  • The last straw has been loyalty to self. The influence of revivalism, with a message of “salvation” focused on one’s individual self without any clear sense of community, has spawned the prosperity Gospel, and today is wrecking havoc on already poor African Christians to the enrichment of a few “men of God”. Instead of the church community becoming the people we lay down our lives for (Mark 10:29-30), our personal goals and ambitions is now king.

History has shown it to be more than obvious – nature hates a vacuum. Whenever Christians have devoted themselves to an apolitical Jesus, they get quickly co-opted by the agenda of the powers – be they tribal, political, cultural, socio-economic or personal. Additionally, whenever Christians assume that Jesus’s political methods are like those of this world, there’s compromise and self-deception. This lopsided vision of Jesus only as “God the Son” is the vision that continues to drive much of African Christianity. The missionaries, with all their good intent, have left us with a Christianity that has succeeded in changing the god we worship, but not in changing our attitudes to follow in his ways. And not knowing and following in Yahweh’s ways is tantamount to not knowing him at all (Heb 3:10; Ps 103:7).

Conclusion

So let me wrap up by asking you to do a test on yourself.

  1. If you think “salvation” is all about forgiveness of sins – you’ve lost sight of the political Messiah.

  2. If you think the endgame is either heaven or hell – you have questions to answer about why your New Testament speaks of a resurrected body for a place that doesn’t need a body.

  3. If the term “Jesus is Lord” simply leads you to think of Jesus only as a divine being sitting on a throne instead of the real President or Prime Minister of your country or the world – you’re still in the divine-Jesus-only mode.

  4. If whiles reading the Gospels, the term “the kingdom of God” or “the kingdom of heaven” leads you to think only of angels in the sky playing harps – you need to re-examine your eschatology.

Now that I’ve “cleared my throat” on who a Messiah truly is and what we might be missing in looking at Jesus only with divine glasses on, I can delve into Ghanaian politics in the next post. Suffice it to say that I won’t be pulling any punches on my observations on Ghanaian politics and what Jesus would make of the church’s attitude to politics today.

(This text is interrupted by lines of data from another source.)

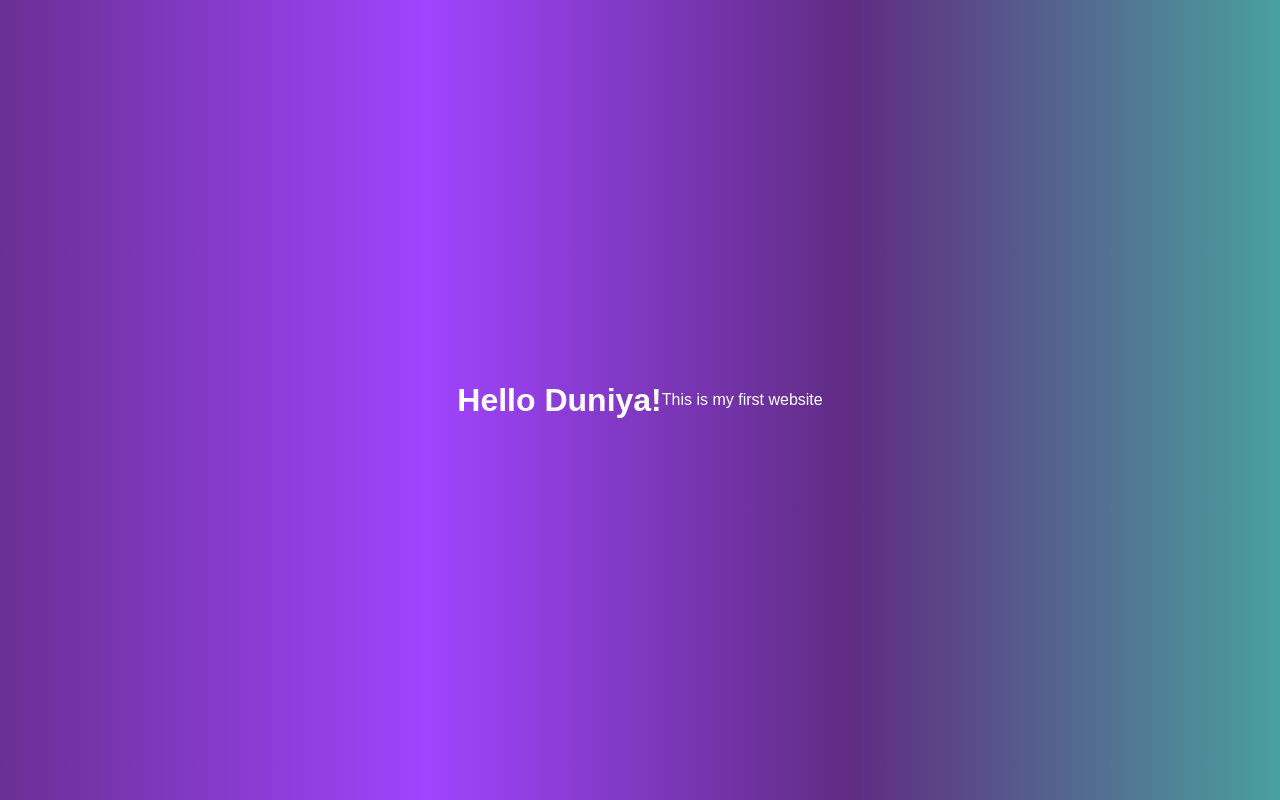
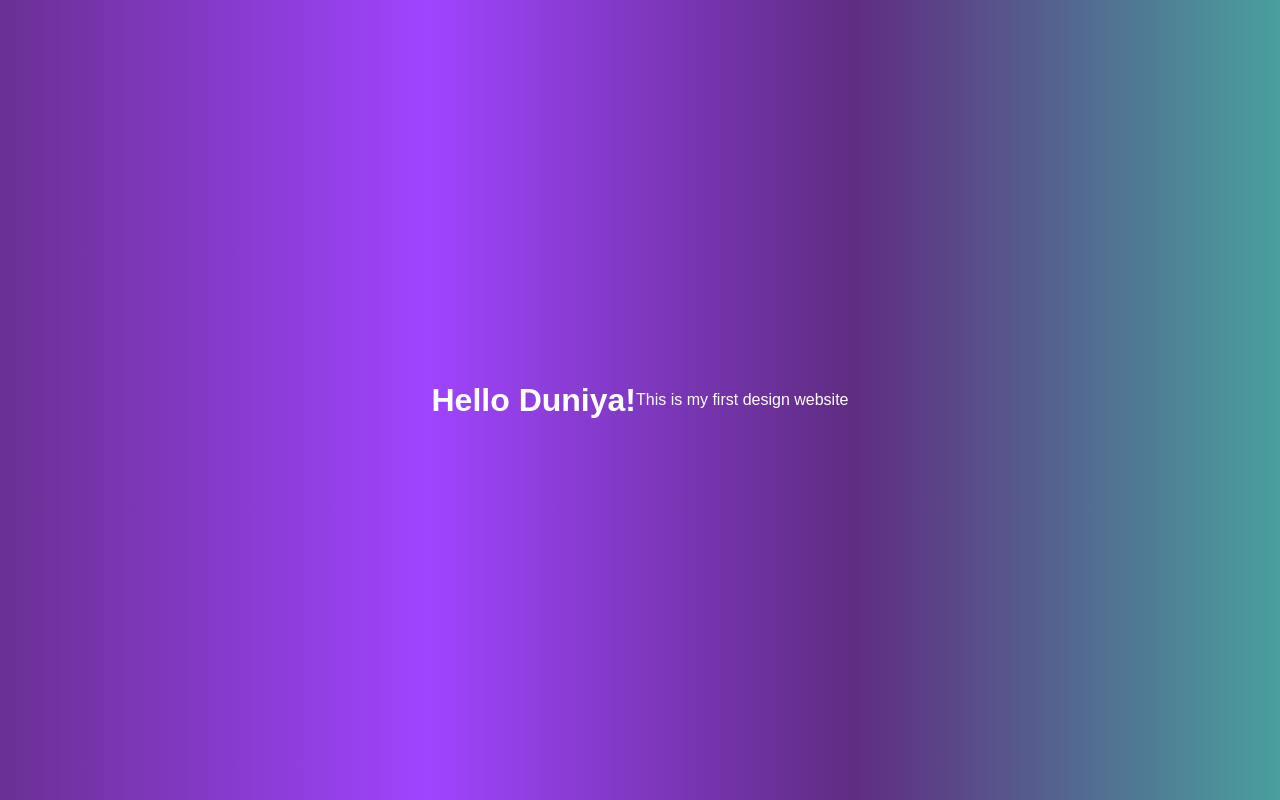
Before and after one commit to ManishKumar081/practiceNew, a plain HTML site: page index.html in a window 1280 px wide. Drawn offline with Linux system fonts and the light colour scheme.

Commit message:
This is for adding design to website

```diff
--- a/index.html
+++ b/index.html
@@ -9,6 +9,6 @@
 <body>
     <h1>Hello Duniya!</h1>
     <br>
-    <p>This is my first website</p>
+    <p>This is my first design website</p>
 </body>
 </html>
```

Advertisements

2 thoughts on “The Politics of Jesus and His Church – Part 1

Leave a Reply

Fill in your details below or click an icon to log in:

WordPress.com Logo

You are commenting using your WordPress.com account. Log Out / Change )

Twitter picture

You are commenting using your Twitter account. Log Out / Change )

Facebook photo

You are commenting using your Facebook account. Log Out / Change )

Google+ photo

You are commenting using your Google+ account. Log Out / Change )

Connecting to %s